Chapter XXVII: The Hunter Gives Up
Blacky The Crow didn't know what to think. He couldn't make himself believe that Farmer Brown's boy had really turned hunter, yet what else could he believe? Hadn't he with his own eyes seen Farmer Brown's boy with a terrible gun hide in rushes along the Big River and wait for Dusky the Black Duck and his flock to come in? And hadn't he with his own ears heard the "bang, bang" of that very gun?
The very first thing the next morning Blacky had hastened over to the place where Farmer Brown's boy had hidden in the rushes. With sharp eyes he looked for feathers, that would tell the tale of a Duck killed. But there were no feathers. There wasn't a thing to show that anything so dreadful had happened. Perhaps Farmer Brown's boy had missed when he shot at those Ducks. Blacky shook his head and decided to say nothing to anybody about Farmer Brown's boy and that terrible gun.
You may be sure that early in the afternoon he was perched in the top of his favorite tree over by the Big River. His heart sank, just as on the afternoon before, when he saw Farmer Brown's boy with his terrible gun trudging across the Green Meadows to the Big River. Instead of going to the same hiding place he made a new one farther down.
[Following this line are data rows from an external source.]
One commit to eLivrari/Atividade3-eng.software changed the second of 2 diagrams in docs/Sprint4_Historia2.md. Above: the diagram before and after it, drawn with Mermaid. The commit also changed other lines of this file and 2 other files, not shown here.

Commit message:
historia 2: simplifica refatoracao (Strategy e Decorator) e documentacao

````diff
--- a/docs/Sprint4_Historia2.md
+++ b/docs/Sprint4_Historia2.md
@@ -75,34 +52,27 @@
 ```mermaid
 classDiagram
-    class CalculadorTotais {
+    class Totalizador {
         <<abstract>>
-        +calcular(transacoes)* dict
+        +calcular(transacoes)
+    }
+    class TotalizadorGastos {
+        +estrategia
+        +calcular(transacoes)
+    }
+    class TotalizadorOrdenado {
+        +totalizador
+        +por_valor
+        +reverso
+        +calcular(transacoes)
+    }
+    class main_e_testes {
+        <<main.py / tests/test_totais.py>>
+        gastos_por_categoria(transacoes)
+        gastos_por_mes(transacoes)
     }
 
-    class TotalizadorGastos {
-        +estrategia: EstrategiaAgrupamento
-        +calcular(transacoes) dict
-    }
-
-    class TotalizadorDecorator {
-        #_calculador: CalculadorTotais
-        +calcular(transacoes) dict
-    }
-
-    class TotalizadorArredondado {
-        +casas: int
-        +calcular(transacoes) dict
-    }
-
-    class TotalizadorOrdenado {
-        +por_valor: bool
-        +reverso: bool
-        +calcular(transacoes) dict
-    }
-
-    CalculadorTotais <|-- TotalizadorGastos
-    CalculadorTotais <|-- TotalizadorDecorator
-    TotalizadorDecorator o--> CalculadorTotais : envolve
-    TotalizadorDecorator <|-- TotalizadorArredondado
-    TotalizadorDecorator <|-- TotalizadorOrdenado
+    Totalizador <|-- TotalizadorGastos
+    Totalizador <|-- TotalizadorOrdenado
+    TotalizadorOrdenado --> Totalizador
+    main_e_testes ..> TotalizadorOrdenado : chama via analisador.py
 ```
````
Then came the hunter a little earlier than usual. Instead of stopping at his blind, he walked straight to the blind Farmer Brown's boy had first made. Of course, there was no one there. The hunter looked both glad and disappointed. He went back to his own blind and sat down, and while he watched for the coming of the Ducks, he also watched that other blind to see if the unknown hunter of the night before would appear. Of course he didn't, and when at last the hunter saw the Ducks coming, he was sure that this time he would get some of them.
But the same thing happened as on the night before. Just as those Ducks were almost near enough, a gun went "bang, bang," and away went the Ducks. They didn't come back again, and once more a disappointed hunter went home without any.
The next afternoon he was on hand very early. He was there before Farmer Brown's boy arrived, and when he did come, of course the hunter saw him. He walked down to where Farmer Brown's boy was hiding in the rushes. "Hello!" said he. "Are you the one who was shooting here last night and the night before?"
Farmer Brown's boy grinned. "Yes," said he.
"What luck did you have?" asked the hunter.
"Fine," replied Farmer Brown's boy.
"How many Ducks did you get?" asked the hunter.
Farmer Brown's boy grinned more broadly than before. "None," said he. "I guess I'm not a very good shot."
"Then what did you mean by saying you had fine luck?" demanded the hunter.
"Oh," replied Farmer Brown's boy, "I had the luck to see those Ducks and the fun of shooting," and he grinned again.
The hunter lost patience. He tried to order Farmer Brown's boy away. But the latter said he had as much right there as the hunter had, and the hunter knew that this was so. Finally he gave up, and muttering angrily, he went back to his blind. Again the gun of Farmer Brown's boy frightened away the Ducks just as they were coming in.
The next afternoon there was no hunter nor the next, though Farmer Brown's boy was there. The hunter had decided that it was a waste of time to hunt there while Farmer Brown's boy was about.